fMRI for the Assessment of Functional Connectivity [chapter]

Till Nierhaus, Daniel Margulies, Xiangyu Long, Arno Villringer
2012 Neuroimaging - Methods  
Neuroimaging -Methods 30 analyses: (1) investigation of anatomy, and (2) investigation of dynamics using simultaneous EEG-fMRI measurements. History of BOLD in functional neuroimaging, and the beginnings of functional connectivity in both task-states and rest fMRI is the most widely used imaging technique in modern cognitive neuroscience. It allows for non-invasive (albeit indirect) studying of neuronal processes in the brain with excellent spatial resolution. While the first functional MRI
more » ... riment was performed with an exogenous contrast agent (Belliveau et al., 1991) , fortunately another method was developed using magnetic properties of blood itself, so that such a contrast agent was no longer required for functional imaging (Bandettini et al., 1992; Frahm et al., 1992; Kwong et al., 1992; Ogawa et al., 1992) . The fMRI signal depends on the vascular response to functional brain activation and is typically implemented by imaging of the blood oxygenation-level dependent (BOLD) contrast.
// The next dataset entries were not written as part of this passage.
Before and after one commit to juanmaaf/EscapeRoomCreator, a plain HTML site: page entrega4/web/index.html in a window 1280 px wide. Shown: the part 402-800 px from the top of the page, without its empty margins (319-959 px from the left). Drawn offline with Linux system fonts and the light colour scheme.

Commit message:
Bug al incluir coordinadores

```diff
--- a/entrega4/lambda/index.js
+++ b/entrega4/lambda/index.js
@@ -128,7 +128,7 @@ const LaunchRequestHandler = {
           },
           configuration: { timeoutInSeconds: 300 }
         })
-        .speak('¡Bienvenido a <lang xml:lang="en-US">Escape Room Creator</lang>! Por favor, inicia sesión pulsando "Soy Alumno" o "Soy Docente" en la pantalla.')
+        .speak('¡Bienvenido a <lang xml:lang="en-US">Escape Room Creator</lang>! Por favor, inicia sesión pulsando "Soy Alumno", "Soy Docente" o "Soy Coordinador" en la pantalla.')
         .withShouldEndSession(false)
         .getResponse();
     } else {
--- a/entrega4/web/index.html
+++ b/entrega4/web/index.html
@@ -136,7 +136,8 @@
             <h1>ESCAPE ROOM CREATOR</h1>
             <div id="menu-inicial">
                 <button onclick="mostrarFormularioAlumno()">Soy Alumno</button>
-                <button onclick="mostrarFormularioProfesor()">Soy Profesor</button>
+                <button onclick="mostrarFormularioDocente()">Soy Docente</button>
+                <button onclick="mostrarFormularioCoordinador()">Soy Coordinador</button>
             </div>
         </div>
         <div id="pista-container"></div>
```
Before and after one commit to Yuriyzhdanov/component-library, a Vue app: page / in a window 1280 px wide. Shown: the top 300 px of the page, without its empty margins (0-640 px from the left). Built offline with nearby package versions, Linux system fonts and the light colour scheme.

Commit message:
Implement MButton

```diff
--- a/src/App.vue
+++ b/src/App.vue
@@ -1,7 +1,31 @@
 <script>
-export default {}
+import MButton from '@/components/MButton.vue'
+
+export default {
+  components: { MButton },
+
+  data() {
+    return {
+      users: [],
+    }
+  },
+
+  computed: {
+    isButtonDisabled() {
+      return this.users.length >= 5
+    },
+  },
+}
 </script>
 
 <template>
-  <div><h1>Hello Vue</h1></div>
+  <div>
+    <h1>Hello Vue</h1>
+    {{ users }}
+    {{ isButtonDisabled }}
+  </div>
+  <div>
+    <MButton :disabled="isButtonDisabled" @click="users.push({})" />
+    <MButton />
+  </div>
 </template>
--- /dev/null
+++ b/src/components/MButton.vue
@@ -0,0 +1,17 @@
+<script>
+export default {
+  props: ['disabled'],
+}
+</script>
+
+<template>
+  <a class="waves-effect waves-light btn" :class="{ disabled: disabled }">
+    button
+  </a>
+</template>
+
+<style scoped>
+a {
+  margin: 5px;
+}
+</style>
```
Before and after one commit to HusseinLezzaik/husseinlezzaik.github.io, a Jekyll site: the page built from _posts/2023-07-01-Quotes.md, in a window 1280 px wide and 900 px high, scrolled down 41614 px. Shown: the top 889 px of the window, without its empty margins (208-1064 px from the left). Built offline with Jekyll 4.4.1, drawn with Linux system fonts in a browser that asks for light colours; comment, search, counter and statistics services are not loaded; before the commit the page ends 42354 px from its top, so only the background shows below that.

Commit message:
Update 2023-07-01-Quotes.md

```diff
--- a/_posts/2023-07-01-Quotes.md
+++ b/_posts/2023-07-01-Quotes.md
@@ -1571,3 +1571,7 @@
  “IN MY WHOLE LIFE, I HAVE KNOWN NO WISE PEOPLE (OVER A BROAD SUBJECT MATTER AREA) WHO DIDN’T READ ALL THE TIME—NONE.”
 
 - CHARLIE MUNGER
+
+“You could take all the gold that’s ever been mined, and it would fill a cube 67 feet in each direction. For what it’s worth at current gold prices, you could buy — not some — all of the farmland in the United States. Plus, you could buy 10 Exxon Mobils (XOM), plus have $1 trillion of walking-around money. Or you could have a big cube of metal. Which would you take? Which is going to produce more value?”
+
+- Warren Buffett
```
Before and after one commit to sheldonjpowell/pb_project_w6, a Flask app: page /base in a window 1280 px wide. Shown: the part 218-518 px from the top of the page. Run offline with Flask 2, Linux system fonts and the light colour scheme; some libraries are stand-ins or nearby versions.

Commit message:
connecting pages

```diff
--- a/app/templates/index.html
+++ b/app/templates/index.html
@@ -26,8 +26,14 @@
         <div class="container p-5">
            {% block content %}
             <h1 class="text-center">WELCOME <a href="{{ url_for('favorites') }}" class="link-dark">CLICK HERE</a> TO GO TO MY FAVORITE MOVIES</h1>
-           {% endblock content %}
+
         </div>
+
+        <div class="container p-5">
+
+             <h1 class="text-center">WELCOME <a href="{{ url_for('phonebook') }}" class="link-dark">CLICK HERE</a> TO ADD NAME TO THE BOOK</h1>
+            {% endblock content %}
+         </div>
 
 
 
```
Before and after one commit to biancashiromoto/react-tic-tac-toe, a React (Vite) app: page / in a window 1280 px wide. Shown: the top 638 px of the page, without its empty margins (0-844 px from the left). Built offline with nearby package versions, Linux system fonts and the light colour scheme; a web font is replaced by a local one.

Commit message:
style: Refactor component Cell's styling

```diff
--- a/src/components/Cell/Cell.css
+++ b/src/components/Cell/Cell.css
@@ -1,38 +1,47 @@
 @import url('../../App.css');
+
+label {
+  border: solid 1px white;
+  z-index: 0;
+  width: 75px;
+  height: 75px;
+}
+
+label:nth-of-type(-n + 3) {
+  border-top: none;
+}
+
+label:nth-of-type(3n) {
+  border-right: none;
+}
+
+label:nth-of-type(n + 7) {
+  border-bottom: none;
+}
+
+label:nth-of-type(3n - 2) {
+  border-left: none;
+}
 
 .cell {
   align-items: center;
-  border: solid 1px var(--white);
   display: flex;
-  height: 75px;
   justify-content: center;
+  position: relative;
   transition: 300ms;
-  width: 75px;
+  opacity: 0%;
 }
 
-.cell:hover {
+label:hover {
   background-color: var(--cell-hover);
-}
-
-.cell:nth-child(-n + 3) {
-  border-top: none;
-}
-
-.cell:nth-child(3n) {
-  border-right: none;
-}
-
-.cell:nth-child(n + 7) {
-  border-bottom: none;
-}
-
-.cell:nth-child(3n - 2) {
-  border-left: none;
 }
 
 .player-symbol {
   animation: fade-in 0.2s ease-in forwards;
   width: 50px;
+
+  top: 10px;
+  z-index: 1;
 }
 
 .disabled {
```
The BOLD-effect The use of the BOLD effect for imaging brain activation relies on the fact that changes in neuronal activity are associated with changes in energy consumption and cerebral blood flow (Roy & Sherrington, 1890; Villringer & Dirnagl, 1995) 1 . Since changes in oxygen consumption and blood flow are associated with changes in haemoglobin oxygenation, the latter can also be used as an indirect measure of neuronal activity, assuming that activated neuronal circuits have an increased metabolic demand. The magnetic susceptibility of blood depends on the magnetic properties of haemoglobin, the molecule carrying the oxygen necessary for aerobic cellular metabolism. During brain activation, blood focally changes its oxygenation level, which depends on the proportion of oxygenated haemoglobin ([oxy-Hb]) and deoxygenated haemoglobin ([deoxy-Hb]). [oxy-Hb] is a diamagnetic molecule, whereas [deoxy-Hb] is paramagnetic. The presence of [deoxy-Hb] causes local field inhomogeneities, which are responsible for a dephasing of the local transversal magnetization 2 , leading to a reduction in the transverse relaxation time T 2 . fMRI for the Assessment of Functional Connectivity 31 As a diamagnetic molecule, [oxy-Hb] does not produce the same dephasing. Thus, changes in [deoxy-Hb] can be observed as the BOLD contrast in T 2 -weighted MR-images, serving as an indirect measure of neuronal activity. Since neuronal activation is accompanied by a focal increase in oxygenated blood, overshooting the actual metabolic demand, activated brain areas are characterised by positive BOLD responses in fMRI measurements.
doi:10.5772/23864 fatcat:ptda4zrn2rafbgewzrqvfarzty